Aim of the task:
From the data below, copy each line that includes the word "well".

++++++++++

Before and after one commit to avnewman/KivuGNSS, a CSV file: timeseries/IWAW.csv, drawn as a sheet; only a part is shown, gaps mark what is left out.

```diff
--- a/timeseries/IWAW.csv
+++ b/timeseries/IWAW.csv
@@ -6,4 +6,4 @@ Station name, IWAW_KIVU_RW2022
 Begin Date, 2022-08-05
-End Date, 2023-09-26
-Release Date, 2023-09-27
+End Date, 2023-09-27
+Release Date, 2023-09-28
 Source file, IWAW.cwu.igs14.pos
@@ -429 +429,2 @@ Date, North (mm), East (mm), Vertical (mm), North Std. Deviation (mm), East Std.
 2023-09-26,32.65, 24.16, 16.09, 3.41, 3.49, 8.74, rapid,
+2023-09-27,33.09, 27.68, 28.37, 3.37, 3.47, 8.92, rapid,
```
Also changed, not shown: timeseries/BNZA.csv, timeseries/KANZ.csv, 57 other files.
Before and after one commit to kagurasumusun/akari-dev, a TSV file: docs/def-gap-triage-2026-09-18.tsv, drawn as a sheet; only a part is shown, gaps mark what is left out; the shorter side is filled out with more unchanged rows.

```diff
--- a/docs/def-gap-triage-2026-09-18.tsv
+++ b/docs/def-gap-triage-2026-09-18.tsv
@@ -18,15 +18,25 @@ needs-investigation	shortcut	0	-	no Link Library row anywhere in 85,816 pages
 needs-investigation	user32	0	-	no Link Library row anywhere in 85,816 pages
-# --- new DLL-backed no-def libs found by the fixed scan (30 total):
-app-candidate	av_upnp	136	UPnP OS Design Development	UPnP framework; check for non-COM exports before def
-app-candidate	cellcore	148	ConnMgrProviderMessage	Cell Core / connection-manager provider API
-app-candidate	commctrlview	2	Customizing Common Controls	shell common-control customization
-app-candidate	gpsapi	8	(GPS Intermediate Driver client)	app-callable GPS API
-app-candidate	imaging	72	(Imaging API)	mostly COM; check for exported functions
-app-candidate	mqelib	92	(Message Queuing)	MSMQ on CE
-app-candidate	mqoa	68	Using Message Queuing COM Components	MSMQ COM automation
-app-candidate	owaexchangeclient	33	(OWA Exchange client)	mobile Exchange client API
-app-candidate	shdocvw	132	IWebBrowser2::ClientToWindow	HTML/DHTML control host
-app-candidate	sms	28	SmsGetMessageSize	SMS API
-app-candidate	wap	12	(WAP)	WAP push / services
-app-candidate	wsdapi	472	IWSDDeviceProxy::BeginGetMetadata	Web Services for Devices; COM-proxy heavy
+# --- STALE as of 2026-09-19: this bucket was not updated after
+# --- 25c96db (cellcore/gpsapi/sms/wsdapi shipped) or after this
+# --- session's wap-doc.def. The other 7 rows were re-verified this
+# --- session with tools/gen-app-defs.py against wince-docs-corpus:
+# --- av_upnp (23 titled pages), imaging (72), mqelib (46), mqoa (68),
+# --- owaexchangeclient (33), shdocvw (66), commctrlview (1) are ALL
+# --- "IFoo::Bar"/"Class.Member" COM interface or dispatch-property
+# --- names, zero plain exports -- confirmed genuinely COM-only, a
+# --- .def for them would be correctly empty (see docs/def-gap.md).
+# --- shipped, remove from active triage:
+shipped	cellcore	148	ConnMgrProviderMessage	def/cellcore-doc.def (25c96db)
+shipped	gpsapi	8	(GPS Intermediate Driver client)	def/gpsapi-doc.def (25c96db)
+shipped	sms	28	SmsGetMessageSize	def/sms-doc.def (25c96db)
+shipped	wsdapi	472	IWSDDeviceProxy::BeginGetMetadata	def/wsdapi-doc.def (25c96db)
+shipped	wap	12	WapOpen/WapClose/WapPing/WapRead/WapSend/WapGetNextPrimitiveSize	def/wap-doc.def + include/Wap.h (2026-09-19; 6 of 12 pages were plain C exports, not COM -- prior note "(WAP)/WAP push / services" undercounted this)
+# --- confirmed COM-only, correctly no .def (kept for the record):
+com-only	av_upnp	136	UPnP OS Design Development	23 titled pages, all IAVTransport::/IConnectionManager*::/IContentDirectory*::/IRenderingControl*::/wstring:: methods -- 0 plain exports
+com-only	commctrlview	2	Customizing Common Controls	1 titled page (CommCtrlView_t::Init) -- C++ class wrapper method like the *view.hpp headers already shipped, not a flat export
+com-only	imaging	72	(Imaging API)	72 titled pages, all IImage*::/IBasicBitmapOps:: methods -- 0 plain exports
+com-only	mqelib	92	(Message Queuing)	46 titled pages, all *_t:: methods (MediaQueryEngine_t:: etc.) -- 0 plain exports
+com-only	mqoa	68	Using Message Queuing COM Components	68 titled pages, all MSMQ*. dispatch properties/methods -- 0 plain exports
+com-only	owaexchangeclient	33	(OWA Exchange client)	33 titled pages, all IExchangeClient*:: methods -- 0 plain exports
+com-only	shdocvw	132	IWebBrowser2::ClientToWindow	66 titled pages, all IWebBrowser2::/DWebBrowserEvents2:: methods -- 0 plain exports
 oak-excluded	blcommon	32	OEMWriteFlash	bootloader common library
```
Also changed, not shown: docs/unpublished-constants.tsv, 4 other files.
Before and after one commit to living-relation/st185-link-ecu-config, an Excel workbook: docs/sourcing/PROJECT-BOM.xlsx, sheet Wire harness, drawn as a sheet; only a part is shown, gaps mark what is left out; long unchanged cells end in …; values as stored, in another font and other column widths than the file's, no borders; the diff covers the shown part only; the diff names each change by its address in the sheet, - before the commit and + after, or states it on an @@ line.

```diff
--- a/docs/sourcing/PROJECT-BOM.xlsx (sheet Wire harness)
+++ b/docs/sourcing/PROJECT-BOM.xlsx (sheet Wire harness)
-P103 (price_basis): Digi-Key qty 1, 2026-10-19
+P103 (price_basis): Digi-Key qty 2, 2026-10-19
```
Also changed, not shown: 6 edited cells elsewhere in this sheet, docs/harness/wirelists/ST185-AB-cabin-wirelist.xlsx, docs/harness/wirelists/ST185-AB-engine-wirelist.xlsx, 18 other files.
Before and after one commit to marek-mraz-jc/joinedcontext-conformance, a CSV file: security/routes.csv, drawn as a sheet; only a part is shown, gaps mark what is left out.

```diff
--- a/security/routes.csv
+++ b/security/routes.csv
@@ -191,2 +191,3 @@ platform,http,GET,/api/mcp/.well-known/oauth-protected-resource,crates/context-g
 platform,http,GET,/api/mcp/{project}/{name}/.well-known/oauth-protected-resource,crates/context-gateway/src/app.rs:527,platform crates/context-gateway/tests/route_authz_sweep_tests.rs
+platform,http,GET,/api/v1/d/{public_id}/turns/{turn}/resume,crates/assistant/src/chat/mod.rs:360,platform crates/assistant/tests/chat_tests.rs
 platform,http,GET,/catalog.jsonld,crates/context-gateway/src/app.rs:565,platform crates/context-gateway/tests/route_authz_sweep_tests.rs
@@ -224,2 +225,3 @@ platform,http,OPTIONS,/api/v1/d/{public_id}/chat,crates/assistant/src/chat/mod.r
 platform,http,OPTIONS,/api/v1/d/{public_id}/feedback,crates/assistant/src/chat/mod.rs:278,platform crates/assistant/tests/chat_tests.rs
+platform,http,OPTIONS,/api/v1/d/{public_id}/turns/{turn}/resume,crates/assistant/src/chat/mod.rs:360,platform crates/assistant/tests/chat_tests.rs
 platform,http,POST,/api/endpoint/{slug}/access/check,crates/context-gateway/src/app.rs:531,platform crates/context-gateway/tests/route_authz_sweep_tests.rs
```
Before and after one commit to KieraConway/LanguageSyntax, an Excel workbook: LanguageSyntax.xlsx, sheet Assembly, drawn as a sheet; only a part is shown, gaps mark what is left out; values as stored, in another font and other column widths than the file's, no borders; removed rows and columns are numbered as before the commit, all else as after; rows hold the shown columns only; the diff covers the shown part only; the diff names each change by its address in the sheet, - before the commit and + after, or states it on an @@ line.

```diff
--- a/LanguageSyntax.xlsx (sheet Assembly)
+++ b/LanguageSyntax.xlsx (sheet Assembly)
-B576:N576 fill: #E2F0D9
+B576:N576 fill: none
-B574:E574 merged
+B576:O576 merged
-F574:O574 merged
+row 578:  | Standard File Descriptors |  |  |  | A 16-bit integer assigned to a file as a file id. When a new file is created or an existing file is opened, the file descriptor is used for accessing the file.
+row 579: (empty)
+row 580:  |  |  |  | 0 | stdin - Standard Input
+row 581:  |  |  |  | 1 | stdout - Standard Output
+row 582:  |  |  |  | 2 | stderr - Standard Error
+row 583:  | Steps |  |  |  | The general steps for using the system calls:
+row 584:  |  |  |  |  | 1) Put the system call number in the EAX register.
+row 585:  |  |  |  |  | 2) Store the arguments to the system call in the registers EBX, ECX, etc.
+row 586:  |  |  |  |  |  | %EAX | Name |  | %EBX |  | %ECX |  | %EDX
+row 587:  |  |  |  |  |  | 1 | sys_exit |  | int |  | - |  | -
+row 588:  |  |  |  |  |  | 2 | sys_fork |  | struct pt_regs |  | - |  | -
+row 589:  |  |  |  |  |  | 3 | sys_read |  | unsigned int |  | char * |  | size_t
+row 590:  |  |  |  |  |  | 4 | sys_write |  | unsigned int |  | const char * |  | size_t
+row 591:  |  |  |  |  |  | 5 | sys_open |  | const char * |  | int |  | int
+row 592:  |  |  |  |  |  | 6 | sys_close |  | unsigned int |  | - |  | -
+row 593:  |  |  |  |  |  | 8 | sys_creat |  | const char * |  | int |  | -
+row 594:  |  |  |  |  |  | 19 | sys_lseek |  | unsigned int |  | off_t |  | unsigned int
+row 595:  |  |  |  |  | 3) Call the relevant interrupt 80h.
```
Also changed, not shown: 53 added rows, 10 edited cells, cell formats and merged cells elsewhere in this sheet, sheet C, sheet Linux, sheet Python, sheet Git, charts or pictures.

++++++++++

Output of the task:
@@ -191,2 +191,3 @@ platform,http,GET,/api/mcp/.well-known/oauth-protected-resource,crates/context-g
 platform,http,GET,/api/mcp/{project}/{name}/.well-known/oauth-protected-resource,crates/context-gateway/src/app.rs:527,platform crates/context-gateway/tests/route_authz_sweep_tests.rs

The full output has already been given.